Just as important is microchipping and pet insurance for the first few weeks of ownership. Microchipping is compulsory in many countries, unless a certificate signed by a veterinarian states otherwise, whereas pet insurance is highly recommended since most providers don’t cover you during the first 14 days of a new policy.
A responsible breeder will also not, under any circumstances, send their puppies home before they have reached 8 weeks of age. Early separation of puppies from their mom and littermates can lead to an unwanted mix of behavioral, emotional and psychological issues.
We understand that you are eager to bring your new puppy home as soon as possible, but the risk is simply not worth the short-lived reward.
When all is said and done, supporting a breeder that has the dog’s best interest at heart will benefit both you and your new four-legged family member. That said, there are some unscrupulous breeders that care more about money than they do about the health of their puppies or the happiness of their buyers.
Fortunately, these cruel breeders with only profit in mind can easily be spotted and avoided, as long as you know what to look out for.
What should you avoid?
First and foremost, limited information is a telltale warning sign. If the original listing is only one or two sentences long and no veterinarian contact details are provided, walk away from the seller immediately!
This also applies to situations in which the breeder cannot show proof of relevant genetic testing, health certificates, microchipping, insurance, vaccinations and worming.
A puppy with a pet passport is another red flag, since a passport at such a young age likely means that the puppy was bred abroad and imported for commercial sale. As a result, the puppy may be traumatized and act out in later years. You also have no information about the litter or its parents, and no way of checking where your puppy spent the first few weeks of its life.

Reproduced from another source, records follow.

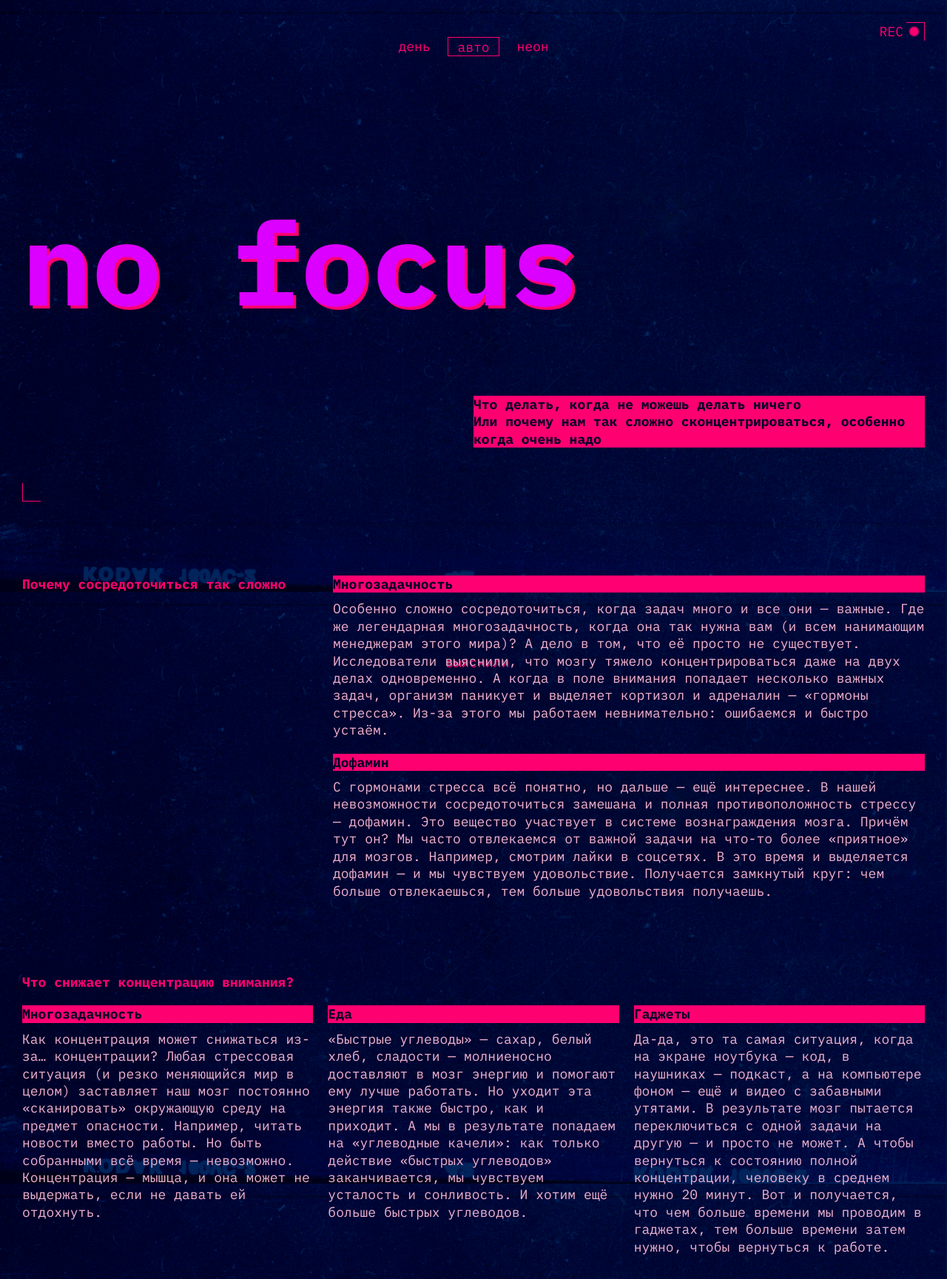
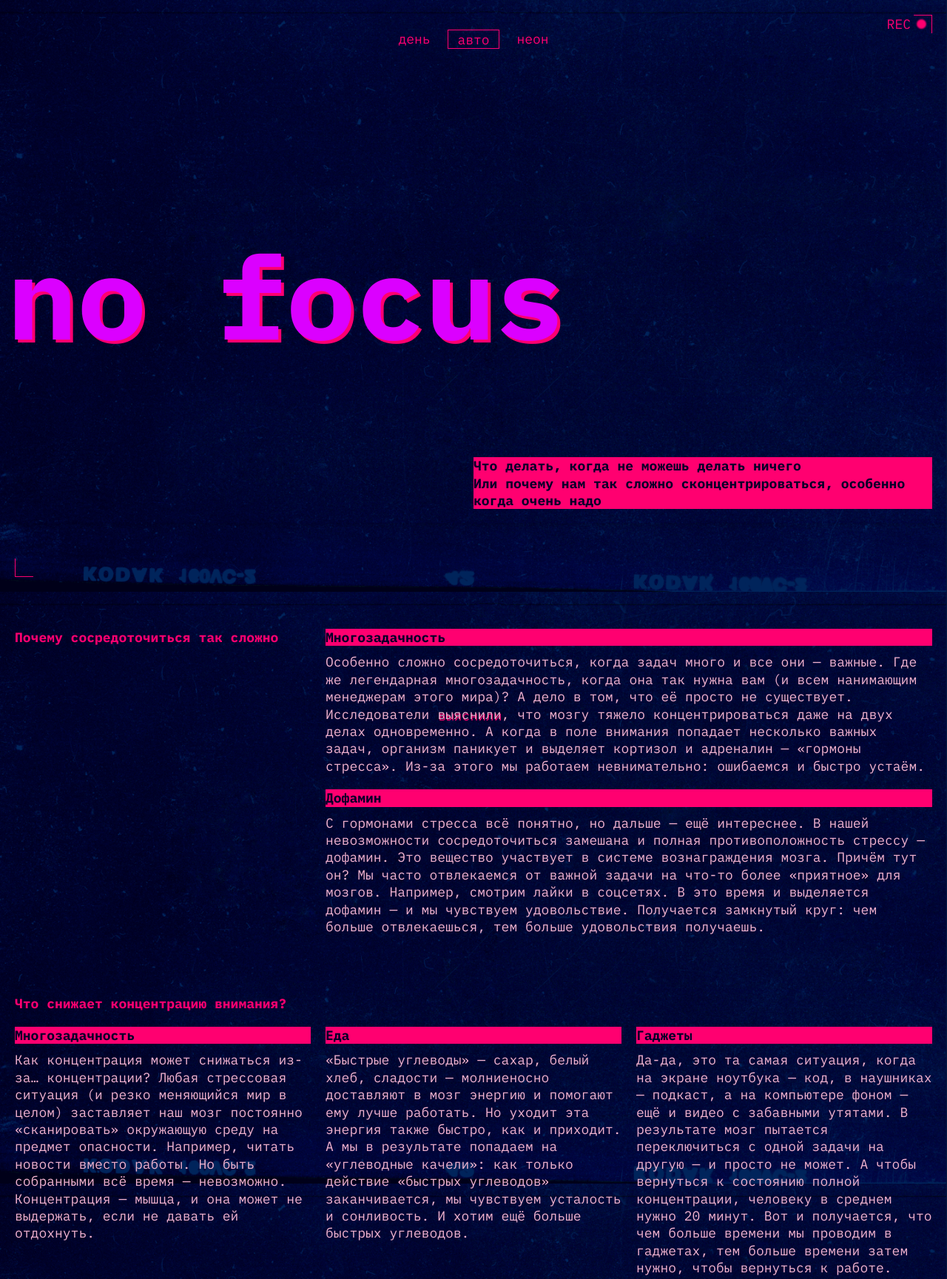
Before and after one commit to palm87/slozhno-sosredotochitsya, a plain HTML site: page index.html in a window 1280 px wide. Shown: the top 1729 px of the page at 74% size. Drawn offline with Linux system fonts and the light colour scheme.

Commit message:
Третий коммит

```diff
--- a/styles/style.css
+++ b/styles/style.css
@@ -13,6 +13,7 @@
   --decoration-color: #ff0070;
   --shadow-color: #ff0070;
   --margin-between-sections: 50px;
+  --padding-page-global: 10px;
 }
 
 .page {
@@ -20,33 +21,34 @@
   background-image: var(--cover);
   background-size: cover;
   background-attachment: fixed;
-  background-color: var(--background-color);
+  background-color: var(--background-color,#000028);
   font-size: var(---regular-font-size, 18px);
   font-family: var(--main-font, "IBM Plex Mono", monospace);
-  color: var(--main-font-color);
+  color: var(--main-font-color, #f1b2ce);
   font-weight: 400;
   line-height: 130%;
+
 }
 
 /* Первый экран страницы */
 .header {
   display: grid;
   grid-template-rows: repeat(3, 1fr);
-  min-inline-size: 375px;
-  min-block-size: 668px;
-  padding: 10px;
+  /* min-inline-size: 375px; */
+  block-size: 100vh;;
+  padding: var(--padding-page-global, 10px);
 }
 
 /* REC с точкой в правом верхнем углу */
 .header__decorated-element {
   display: flex;
-  justify-content: end;
+  /* justify-content: start; */
   gap: 10px;
-  align-items:center;
+  align-items: center;
   position: absolute;
-  inset-inline-end: 20px;
-  inset-block-start: 10px;
-  visibility: var(--rec-visibility);
+  inset-inline-end: calc(var(--padding-page-global) + 10px);
+  inset-block-start: var(--padding-page-global, 10px);
+  visibility: var(--rec-visibility, visible);
 }
 
 /* Надпись REC */
@@ -54,19 +56,18 @@
   display: block;
   content: "rec";
   text-transform: uppercase;
-  color: var(--accent-color);
-  line-height: 25px; /* 138.889% */
+  color: var(--accent-color,#ff0070);
+  line-height: 25px;
 }
 
 /* Точка с тенью */
 .header__decorated-element::after {
-  /* display: inline-block; */
   content: "";
   inline-size: 9px;
   block-size: 9px;
   border-radius: 50%;
-  background: var(--decoration-color);
-  box-shadow: 0px 0px 2px 2px var(--decoration-color);
+  background: var(--decoration-color, #ff0070);
+  box-shadow: 0px 0px 2px 2px var(--decoration-color, #ff0070);
 }
 
 /* Украшательные рамки для header и footer */
@@ -79,11 +80,11 @@
   content: "";
   inline-size: 25px;
   block-size: 25px;
-  border-block-start: 1px solid var(--decoration-color);
-  border-inline-end: 1px solid var(--decoration-color);
+  border-block-start: 1px solid var(--decoration-color, #ff0070);
+  border-inline-end: 1px solid var(--decoration-color, #ff0070);
   position: absolute;
-  right: 10px;
-  top: 10px;
+  right: var(--padding-page-global, 10px);
+  top: var(--padding-page-global, 10px);
 }
 
 /* нижняя рамка */
@@ -91,11 +92,11 @@
   content: "";
   inline-size: 25px;
   block-size: 25px;
-  border-inline-start: 1px solid var(--decoration-color);
-  border-block-end: 1px solid var(--decoration-color);
+  border-inline-start: 1px solid var(--decoration-color, #ff0070);
+  border-block-end: 1px solid var(--decoration-color, #ff0070);
   position: absolute;
-  left: 10px;
-  bottom: 10px;
+  left: var(--padding-page-global, 10px);
+  bottom:  var(--padding-page-global, 10px);
 }
 
 /* Блок с переключением темы */
@@ -115,7 +116,7 @@
 /* Кнопка переключения темы */
 .header__theme-menu-button {
   display: block;
-  color: var(--decoration-color);
+  color: var(--decoration-color, #ff0070);
   text-transform: lowercase;
   border: none;
   text-align: center;
@@ -126,20 +127,24 @@
   block-size: 26px;
 }
 
+.header__theme-menu-button:focus-visible {
+  border-block-end: 1px solid var(--decoration-color, #ff0070);
+}
+
 .header__theme-menu-button:hover {
   border: none;
   outline: 1px solid rgba(255, 0, 112, 0.4);
 }
 
 .header__theme-menu-button_active {
-  border: 1px solid var(--decoration-color);
+  border: 1px solid var(--decoration-color, #ff0070);
 }
 
 /* Область с главным заголовком страницы  */
 .header__title {
   color: var(--header-color);
-  text-shadow: 4px 4px 0px var(--shadow-color);
-  font-size: clamp(7.25rem, 5.7694rem + 6.3174vw, 9.8125rem);
+  text-shadow: 4px 4px 0px var(--shadow-color, #ff0070);
+  font-size: clamp(7.25rem, 7.0115rem + 1.0178vw, 7.5rem);
   font-weight: 700;
   line-height: 82.5%; /* 95.7px */
   align-self: center;
@@ -155,12 +160,12 @@
   font-weight: 700;
   /* align-self: center; */
   font-size: 18px;
-  color: var(--content-title-color);
+  color: var(--content-title-color );
 }
 /* Заголовки с подложкой */
 .title-accent {
-  background-color: var(--accent-color);
-  color: var(--decor-font-color);
+  background-color: var(--accent-color, #ff0070);
+  color: var(--decor-font-color, #000028);
   font-size: 18px;
 }
 
@@ -168,12 +173,12 @@
 .text-link {
   color: inherit;
   text-decoration: none;
-  text-shadow: 1px 2px 0px var(--shadow-color);
+  text-shadow: 1px 2px 0px var(--shadow-color, #ff0070);
 }
 
 .content-section {
-  padding: 10px;
-  margin: 50px auto;
+  padding: 0 var(--padding-page-global, 10px);
+  margin: var(--margin-between-sections, 50px) auto;
 }
 
 /* Секции с текстом */
@@ -187,7 +192,7 @@
 /* Заголовки с подложкой, с шрифтом без болда */
 .title-accent-regular-font {
   background-color: var(--accent-color);
-  color: var(--decor-font-color);
+  color: var(--decor-font-color, #000028);
   font-size: 18px;
   font-weight: 400;
   line-height: 23.4px; /* 130% */
@@ -212,7 +217,7 @@
   display: flex;
   flex-direction: column;
   gap: 10px;
-  margin: 50px auto;
+  margin: var(--margin-between-sections, 50px) auto;
 }
 
 /* Картинка в галерее */
@@ -226,39 +231,34 @@
 
 /* Подвал */
 .footer {
-  min-inline-size: 355px;
-  min-block-size: 648px;
+  block-size: 100vh;
   display: flex;
   justify-content: center;
   align-items: center;
   position: relative;
-  margin-block-start: var(--margin-between-sections);
+  margin-block-start: var(--margin-between-sections, 50px);
 }
 
 /* Текст в подвале */
 .footer__title {
   color: var(--header-color);
   text-shadow: 2px 2px 0px var(--shadow-color);
-  font-size: 116px;
+  font-size: clamp(7.25rem, 7.0115rem + 1.0178vw, 7.5rem);
   font-weight: 700;
   line-height: 82.5%; /* 95.7px */
 }
 
 @media (width >= 768px) and (width < 1024px) {
-  .root {
+  :root {
     --padding-page-global: 20px;
-  }
-
-  .page {
-    max-inline-size: 768px;
-    padding: var(--padding-page-global);
+    --margin-between-sections: 80px;
   }
 
   .header {
-    min-inline-size: calc(100vw - 2 * 20px);
-    min-block-size: calc(100vh - 2 * 20px);
+    block-size: 100vh;
     grid-template-rows: repeat(3, 1fr);
     grid-template-columns: repeat(2, 1fr);
+    padding: var(--padding-page-global, 20px);;
   }
   .header__theme-menu {
     grid-area: 1 / 2 / 1 / 3;
@@ -266,9 +266,11 @@
 
   /* Область с главным заголовком страницы  */
   .header__title {
-    /* font-size: 120px; */
+    font-size: clamp(7.5rem, 0.5625rem + 14.4531vw, 9.8125rem);
     justify-self: start;
     grid-area: 2 / 1 / 3 / 3;
+    position: relative;
+    inset-inline-start: -10px;
   }
 
   /* Область с подзаголовком страницы */
@@ -277,12 +279,12 @@
   }
 
   .content-section-why {
-    margin: 80px 0;
+    margin: var(--margin-between-sections, 80px) 0;
     grid-template-columns: 1fr 2fr;
   }
 
   .content-section-what {
-    margin: 80px 0;
+    margin: var(--margin-between-sections, 80px) 0;
     grid-template-columns: repeat(3, 1fr);
   }
 
@@ -290,7 +292,7 @@
     grid-column: 1 / 2;
   }
   .content-section-what .article-list {
-    grid-column: 1 /4;
+    grid-column: 1 / 4;
   }
 
   .content-section-advices {
@@ -304,7 +306,7 @@
 
   .gallery {
     display: grid;
-    margin: 80px 0;
+    margin: var(--margin-between-sections, 80px) 0;
     gap: 20px;
     grid-template-columns: repeat(3, 1fr);
   }
@@ -312,7 +314,7 @@
     grid-column: 1 / 4;
   }
   .gallery-item:nth-child(2) {
-    grid-column: 1 /3;
+    grid-column: 1 / 3;
   }
   .gallery-item:nth-child(3) {
     grid-column: 3 / 4;
@@ -327,23 +329,21 @@
     grid-area: 4 / 2 / 4 / 4;
   }
   .footer {
-    min-inline-size: calc(100vw - 20px * 2);
-    min-block-size: calc(100vh - 20px * 2);
+    block-size: 100vh;
+
+  }
+  .footer__title {
+    font-size: clamp(7.5rem, 0.5625rem + 14.4531vw, 9.8125rem);
   }
 }
 
 @media (width >= 1024px) {
-  /* .root {
+  :root {
     --padding-page-global: 20px;
-  } */
-
-  .page {
-    padding: 20px;
   }
 
   .header {
-    max-inline-size: min(calc(1440px - 2*20px) , calc(100vw - 2*20px));
-    max-block-size: max(calc(1024px - 2*20px), calc(100vh - 2*20px));
+    block-size: 100vh;
     grid-template-columns: repeat(2, 1fr);
   }
   /* Блок с переключением темы */
@@ -359,8 +359,11 @@
   }
 
   .header__title {
-    /* font-size: 157px; */
+    font-size:clamp(7.5rem, 0.5625rem + 14.4531vw, 9.8125rem);
     grid-area: 2 / 1 / 3 / 3;
+    position: relative;
+    inset-inline-start: -10px;
+
   }
 
   .header_subtitle {
@@ -368,8 +371,13 @@
   }
 
   .content-section-why {
-    margin: 80px 0;
-    grid-template-columns: 1fr 2fr;
+    margin: var(--margin-between-sections, 80px) 0;
+    /* grid-template-columns: 1fr 2fr; */
+    grid-template-columns: repeat(3, 1fr);
+  }
+
+  .content-section-why .article-list  {
+    grid-area: 1 / 2 / 2 / 4;
   }
 
 
@@ -424,5 +432,9 @@
     grid-row: 1 / 3;
   }
 
+  .footer__title {
+    font-size: clamp(7.5rem, 0.5625rem + 14.4531vw, 9.8125rem);
+  }
+
 
   }
```
Also changed, not shown: index.html (+2 -2 lines).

Avoid breeders that offer to meet you in any place other than their home or kennel, this includes offering to drop the puppy off at your own house. While it may seem like a nice gesture, wanting to meet off-site often means that the breeder has something to hide.
You should always verify where the puppies have been brought up and what conditions they have been exposed to.
Along those same lines, do not accept excuses for not being able to meet your puppy before you are due to bring him or her home. This applies to meeting the puppy’s parents and littermates as well.
When purchasing a puppy, you should be able to speak with the breeder’s references and assess the health and well-being of the puppy’s family members.
Avoid the term “backyard breeder” at all costs, as it refers to breeders with little to no knowledge of the industry. While their practices are not necessarily unethical, especially compared to those of puppy mills, they fail to meet acceptable standards of “responsible dog breeders”. In other words, these puppies are often carelessly bred without consideration for genetic matching or kennel registration, resulting in unwanted or unhealthy dogs.
For instance, puppies from backyard breeders may be the consequence of accidental litters with another dog in the neighborhood, or a one-time planned litter by a family who selfishly thought it could be a fun experience. The price point for these puppies is usually less than that of a responsible breeder, but more often than not, the dog’s health and behavioral issues will cost you more further down the road.
Last but not least, avoid breeders that seem dishonest or uneducated - and trust your intuition!
One such example is a toy-dog breeder that markets a “teacup” variety, as so-called teacup dogs are bred through runts and don’t belong to an actual size classification. Unfortunately dishonest dog breeding and illegal puppy trade is just part of the business, but going through a breeder doesn’t have to mean supporting these unethical practices.
Explore the options, do your research and don’t rush into something that doesn’t feel 100% right.
We wish you the best of luck!